Dear Reno: Is there a connection between diet and sleep. If yes, what is it? Thank you. — B.J.
Eating healthy and getting enough sleep are two important factors for good health.
Both quality of sleep and hours of sleep can lead to changes in one’s health and well being.
Medical studies have shown that patterns of very short sleep (less than five hours) and short sleep (five to six hours) usually lead to a vicious cycle of feeling more tired and a more sedentary lifestyle, lower energy, diminished desire or inability to exercise and over-consumption of food and calorie-dense foods. All these behaviors cause overweight and obesity, which in turn leads to and are risk factors for several medical conditions.
— Sleep apnea is associated with people who are overweight. Weight loss and exercise are important adjuncts to medical treatment of this condition.
— Hormonal changes, including metabolism and appetite, are affected. Leptin and ghrelin are two hormones that regulate our appetite. Ghrelin stimulates appetite, and leptin tells the brain that you are full and to stop eating.

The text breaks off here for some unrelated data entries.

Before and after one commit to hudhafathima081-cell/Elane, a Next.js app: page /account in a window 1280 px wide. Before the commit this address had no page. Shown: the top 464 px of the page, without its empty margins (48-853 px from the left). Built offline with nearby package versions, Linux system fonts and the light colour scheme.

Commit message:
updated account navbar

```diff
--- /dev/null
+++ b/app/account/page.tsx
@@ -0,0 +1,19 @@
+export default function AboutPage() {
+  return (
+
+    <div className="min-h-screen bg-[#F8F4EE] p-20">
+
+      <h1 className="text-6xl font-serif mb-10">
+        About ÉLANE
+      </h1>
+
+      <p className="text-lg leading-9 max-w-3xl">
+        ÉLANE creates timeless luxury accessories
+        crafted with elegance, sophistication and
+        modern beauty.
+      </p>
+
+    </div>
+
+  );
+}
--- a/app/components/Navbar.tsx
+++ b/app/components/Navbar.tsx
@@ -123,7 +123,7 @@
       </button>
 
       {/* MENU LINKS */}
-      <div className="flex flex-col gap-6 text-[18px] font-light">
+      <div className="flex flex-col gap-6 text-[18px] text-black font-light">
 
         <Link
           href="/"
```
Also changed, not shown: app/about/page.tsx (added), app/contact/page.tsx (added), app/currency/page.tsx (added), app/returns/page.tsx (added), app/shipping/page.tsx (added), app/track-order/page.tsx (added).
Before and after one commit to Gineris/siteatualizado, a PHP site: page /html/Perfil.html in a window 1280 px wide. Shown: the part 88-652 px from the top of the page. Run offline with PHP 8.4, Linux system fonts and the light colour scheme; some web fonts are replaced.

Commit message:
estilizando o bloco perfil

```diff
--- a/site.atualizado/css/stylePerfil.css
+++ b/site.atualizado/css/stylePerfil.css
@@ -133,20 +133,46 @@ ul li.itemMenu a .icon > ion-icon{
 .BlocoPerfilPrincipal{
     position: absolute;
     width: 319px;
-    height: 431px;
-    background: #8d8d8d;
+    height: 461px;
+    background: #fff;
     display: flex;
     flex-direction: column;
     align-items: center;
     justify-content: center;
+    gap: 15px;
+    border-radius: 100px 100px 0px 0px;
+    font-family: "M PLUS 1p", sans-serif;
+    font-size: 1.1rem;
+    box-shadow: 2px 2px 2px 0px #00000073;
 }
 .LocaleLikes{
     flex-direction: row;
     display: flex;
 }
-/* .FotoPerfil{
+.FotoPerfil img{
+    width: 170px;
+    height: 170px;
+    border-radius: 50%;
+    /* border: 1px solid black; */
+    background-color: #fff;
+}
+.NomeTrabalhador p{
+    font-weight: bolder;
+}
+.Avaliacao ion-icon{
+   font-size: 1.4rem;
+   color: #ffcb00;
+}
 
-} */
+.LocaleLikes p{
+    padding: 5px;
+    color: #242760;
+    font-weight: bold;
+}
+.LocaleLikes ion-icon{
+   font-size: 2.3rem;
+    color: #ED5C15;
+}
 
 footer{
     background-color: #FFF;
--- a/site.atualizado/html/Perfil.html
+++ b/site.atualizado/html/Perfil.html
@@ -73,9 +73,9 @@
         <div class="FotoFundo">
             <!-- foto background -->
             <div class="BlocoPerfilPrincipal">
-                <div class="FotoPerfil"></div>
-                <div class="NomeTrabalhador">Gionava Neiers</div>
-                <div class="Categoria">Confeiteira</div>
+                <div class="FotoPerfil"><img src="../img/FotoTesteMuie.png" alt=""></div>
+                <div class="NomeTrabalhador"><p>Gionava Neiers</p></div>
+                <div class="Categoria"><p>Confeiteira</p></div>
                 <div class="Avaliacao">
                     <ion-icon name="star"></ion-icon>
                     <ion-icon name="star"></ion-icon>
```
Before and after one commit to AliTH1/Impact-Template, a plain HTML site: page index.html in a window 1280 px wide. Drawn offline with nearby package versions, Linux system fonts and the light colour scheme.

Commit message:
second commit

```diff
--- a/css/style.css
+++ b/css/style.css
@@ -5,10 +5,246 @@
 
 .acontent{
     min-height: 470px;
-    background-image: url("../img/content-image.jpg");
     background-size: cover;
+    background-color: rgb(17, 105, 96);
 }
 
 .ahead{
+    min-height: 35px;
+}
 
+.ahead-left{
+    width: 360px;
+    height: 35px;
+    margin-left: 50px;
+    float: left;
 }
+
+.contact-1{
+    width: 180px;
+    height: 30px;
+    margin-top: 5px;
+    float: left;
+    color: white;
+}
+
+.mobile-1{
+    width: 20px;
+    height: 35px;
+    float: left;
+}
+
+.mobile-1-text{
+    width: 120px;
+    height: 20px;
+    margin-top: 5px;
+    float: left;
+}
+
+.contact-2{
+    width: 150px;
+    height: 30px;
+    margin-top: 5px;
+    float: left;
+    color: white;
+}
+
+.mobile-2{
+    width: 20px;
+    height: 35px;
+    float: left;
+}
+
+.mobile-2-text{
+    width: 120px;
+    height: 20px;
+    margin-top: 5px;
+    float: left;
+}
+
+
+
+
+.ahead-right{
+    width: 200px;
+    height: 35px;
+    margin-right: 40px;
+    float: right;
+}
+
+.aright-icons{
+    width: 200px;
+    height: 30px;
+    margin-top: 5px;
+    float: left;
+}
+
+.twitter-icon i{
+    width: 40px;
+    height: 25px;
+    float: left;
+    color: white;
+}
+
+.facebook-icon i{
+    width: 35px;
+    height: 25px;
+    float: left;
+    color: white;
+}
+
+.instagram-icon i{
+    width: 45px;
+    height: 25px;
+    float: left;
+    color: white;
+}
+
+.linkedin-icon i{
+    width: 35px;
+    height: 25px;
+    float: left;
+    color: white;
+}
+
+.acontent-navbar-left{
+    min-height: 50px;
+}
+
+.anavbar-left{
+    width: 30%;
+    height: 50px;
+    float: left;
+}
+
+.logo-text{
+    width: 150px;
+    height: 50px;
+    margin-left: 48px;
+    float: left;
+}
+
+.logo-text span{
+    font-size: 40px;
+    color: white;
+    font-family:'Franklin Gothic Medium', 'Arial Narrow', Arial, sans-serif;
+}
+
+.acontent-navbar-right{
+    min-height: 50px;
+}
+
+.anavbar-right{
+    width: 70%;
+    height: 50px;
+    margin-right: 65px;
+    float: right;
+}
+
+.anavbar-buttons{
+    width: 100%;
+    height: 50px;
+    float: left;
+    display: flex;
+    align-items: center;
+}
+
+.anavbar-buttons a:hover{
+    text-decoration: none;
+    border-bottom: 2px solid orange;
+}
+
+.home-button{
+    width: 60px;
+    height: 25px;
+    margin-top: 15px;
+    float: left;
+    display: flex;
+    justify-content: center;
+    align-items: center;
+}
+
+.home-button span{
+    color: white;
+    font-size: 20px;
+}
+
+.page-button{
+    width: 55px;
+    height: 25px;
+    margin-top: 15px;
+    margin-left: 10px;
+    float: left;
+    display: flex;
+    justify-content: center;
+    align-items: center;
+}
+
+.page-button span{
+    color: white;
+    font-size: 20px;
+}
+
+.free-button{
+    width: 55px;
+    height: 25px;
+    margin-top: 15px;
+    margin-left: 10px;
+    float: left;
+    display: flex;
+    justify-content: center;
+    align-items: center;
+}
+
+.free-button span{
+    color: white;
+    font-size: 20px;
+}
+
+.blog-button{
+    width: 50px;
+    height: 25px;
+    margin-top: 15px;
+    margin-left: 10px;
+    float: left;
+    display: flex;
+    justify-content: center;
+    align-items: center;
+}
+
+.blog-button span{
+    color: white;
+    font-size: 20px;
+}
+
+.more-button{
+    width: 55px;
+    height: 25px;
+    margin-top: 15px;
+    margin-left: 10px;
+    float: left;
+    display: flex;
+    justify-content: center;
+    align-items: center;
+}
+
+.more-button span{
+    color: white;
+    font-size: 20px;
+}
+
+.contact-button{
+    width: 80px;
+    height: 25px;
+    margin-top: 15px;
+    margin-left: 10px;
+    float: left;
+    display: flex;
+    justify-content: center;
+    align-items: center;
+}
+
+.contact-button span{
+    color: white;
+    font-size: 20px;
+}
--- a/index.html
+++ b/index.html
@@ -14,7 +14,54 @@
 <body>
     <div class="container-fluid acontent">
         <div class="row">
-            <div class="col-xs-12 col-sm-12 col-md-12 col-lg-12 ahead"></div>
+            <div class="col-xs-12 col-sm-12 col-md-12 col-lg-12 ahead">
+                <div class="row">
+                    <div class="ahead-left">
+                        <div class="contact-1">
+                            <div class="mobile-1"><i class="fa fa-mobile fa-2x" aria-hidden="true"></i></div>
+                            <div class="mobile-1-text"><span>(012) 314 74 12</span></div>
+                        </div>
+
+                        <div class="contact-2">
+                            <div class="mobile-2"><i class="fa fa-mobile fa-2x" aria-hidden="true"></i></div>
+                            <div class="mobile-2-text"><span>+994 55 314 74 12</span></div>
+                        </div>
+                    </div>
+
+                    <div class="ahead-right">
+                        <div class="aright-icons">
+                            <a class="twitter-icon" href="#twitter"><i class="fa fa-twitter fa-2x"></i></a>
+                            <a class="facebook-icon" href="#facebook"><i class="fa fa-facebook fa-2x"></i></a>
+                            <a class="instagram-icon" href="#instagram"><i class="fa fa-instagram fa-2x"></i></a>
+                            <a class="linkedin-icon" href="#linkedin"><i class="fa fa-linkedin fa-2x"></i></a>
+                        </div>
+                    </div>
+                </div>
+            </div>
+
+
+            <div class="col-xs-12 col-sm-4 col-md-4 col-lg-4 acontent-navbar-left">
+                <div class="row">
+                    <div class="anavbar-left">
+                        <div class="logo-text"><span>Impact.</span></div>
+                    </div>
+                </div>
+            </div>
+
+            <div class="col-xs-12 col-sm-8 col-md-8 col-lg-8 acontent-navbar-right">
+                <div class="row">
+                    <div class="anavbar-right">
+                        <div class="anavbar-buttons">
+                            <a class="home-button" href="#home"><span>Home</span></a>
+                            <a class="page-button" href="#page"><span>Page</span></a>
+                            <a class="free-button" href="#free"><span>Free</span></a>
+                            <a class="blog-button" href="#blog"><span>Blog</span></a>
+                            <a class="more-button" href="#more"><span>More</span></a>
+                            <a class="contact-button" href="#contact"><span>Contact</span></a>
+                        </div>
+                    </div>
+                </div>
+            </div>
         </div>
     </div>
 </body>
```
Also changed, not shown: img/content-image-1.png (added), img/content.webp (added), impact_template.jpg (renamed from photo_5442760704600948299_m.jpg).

With lack of sleep, ghrelin levels go up and leptin levels go down. Have you noticed that when you do not sleep well, no matter what or how much you eat the next day, you do not feel satisfied. Over time, overeating and over consumption of calories will cause weight gain.
Experts say ghrelin and leptin levels are also affected by our environment, eating habits, exercise patterns, stress levels and genetics.
Also with less sleep hours, one has more hours to indulge in eating.
— GERD – gastro esophageal reflux — and nighttime acidity may cause insomnia and stomach discomfort, leading to disturbed sleep patterns. Diet and sleep are very important factors in this ailment. Eating well-tolerated foods goes a long way in alleviating heartburn and acidity. Avoiding caffeine and acidic foods, not eating too close to bed time and eating smaller portions of food are some of the nutrition recommendations. Night time heartburn and lack of certain nutrients such as iron may cause sleep problems such as restless leg syndrome, daytime tiredness, lack of energy and general fatigue.
— Alcohol and nicotine are stimulants and can also interfere with sleep.
— Illnesses such as diabetes mellitus, celiac disease, aches and pains, when not under good control, may cause disturbed sleep patterns.
Exercise is good for one’s body and health, however timing is of essence.
Body temperature rises with exercise and can take up to six hours to drop.
Exercise in the morning can make you more alert, speed up your metabolism and energize you for the day.
Exercise right before bed time can lead to too much energy and the rise in body temperature makes for difficulty in falling asleep. You should exercise at least three hours before bedtime to allow the body to cool off, as cooler body temperatures are associated with onset of sleep.
Eating a healthy diet, physical activity and seven to eight hours of restful sleep per night are three important components of feeling good overall.
Reno Jain, R.D., L.D., C.D.E., is a registered and licensed dietitian at Labette Health in Parsons. She will answer reader questions on nutrition and wellness. She regrets that she is unable to answer individual questions, but will answer them in her column as possible. Readers may send questions to: askreno@labettehealth.